Items from a dataset:
_ _ _ _ _ _ _
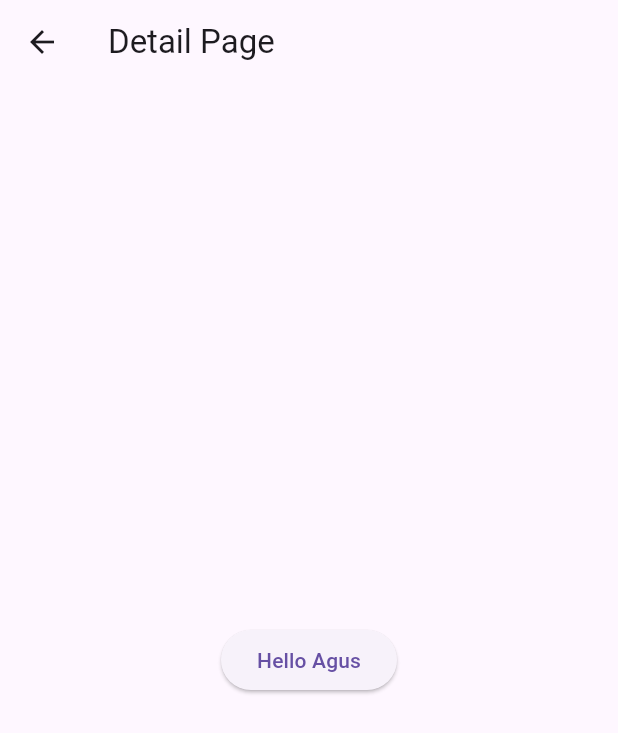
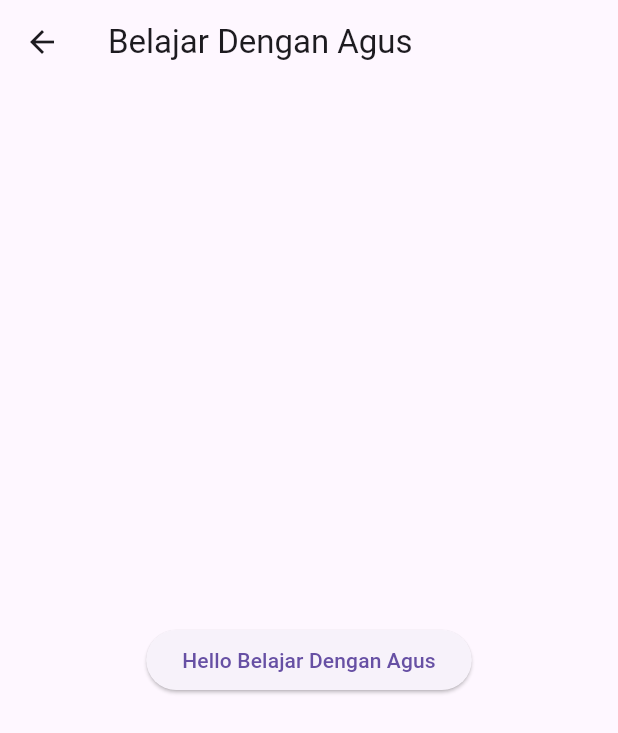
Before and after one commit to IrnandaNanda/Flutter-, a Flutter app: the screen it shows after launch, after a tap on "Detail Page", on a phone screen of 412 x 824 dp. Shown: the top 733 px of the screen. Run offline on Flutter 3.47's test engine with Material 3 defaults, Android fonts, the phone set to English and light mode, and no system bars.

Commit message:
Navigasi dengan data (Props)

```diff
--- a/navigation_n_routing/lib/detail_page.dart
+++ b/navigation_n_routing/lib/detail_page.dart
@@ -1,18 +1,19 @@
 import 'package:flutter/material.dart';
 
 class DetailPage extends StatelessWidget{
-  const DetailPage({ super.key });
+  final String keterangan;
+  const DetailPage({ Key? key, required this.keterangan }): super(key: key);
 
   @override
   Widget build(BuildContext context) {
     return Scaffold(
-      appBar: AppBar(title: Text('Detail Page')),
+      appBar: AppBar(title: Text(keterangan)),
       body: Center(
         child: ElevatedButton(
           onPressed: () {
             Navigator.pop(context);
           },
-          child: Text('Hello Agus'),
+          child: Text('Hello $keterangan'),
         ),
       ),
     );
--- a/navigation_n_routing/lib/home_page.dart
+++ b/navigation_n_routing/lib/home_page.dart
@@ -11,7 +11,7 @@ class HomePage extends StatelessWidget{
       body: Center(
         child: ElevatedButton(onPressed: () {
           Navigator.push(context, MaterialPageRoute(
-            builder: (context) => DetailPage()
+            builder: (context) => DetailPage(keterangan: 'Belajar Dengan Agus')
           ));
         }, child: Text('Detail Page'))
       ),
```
_ _ _ _ _ _ _
■ **Task**
Skip the pictures, then return the rest of the data exactly.

■ **Exercise solution**
Before and after one commit to IrnandaNanda/Flutter-, a Flutter app: the screen it shows after launch, after a tap on "Detail Page", on a phone screen of 412 x 824 dp. Shown: the top 733 px of the screen. Run offline on Flutter 3.47's test engine with Material 3 defaults, Android fonts, the phone set to English and light mode, and no system bars.

Commit message:
Navigasi dengan data (Props)

```diff
--- a/navigation_n_routing/lib/detail_page.dart
+++ b/navigation_n_routing/lib/detail_page.dart
@@ -1,18 +1,19 @@
 import 'package:flutter/material.dart';
 
 class DetailPage extends StatelessWidget{
-  const DetailPage({ super.key });
+  final String keterangan;
+  const DetailPage({ Key? key, required this.keterangan }): super(key: key);
 
   @override
   Widget build(BuildContext context) {
     return Scaffold(
-      appBar: AppBar(title: Text('Detail Page')),
+      appBar: AppBar(title: Text(keterangan)),
       body: Center(
         child: ElevatedButton(
           onPressed: () {
             Navigator.pop(context);
           },
-          child: Text('Hello Agus'),
+          child: Text('Hello $keterangan'),
         ),
       ),
     );
--- a/navigation_n_routing/lib/home_page.dart
+++ b/navigation_n_routing/lib/home_page.dart
@@ -11,7 +11,7 @@ class HomePage extends StatelessWidget{
       body: Center(
         child: ElevatedButton(onPressed: () {
           Navigator.push(context, MaterialPageRoute(
-            builder: (context) => DetailPage()
+            builder: (context) => DetailPage(keterangan: 'Belajar Dengan Agus')
           ));
         }, child: Text('Detail Page'))
       ),
```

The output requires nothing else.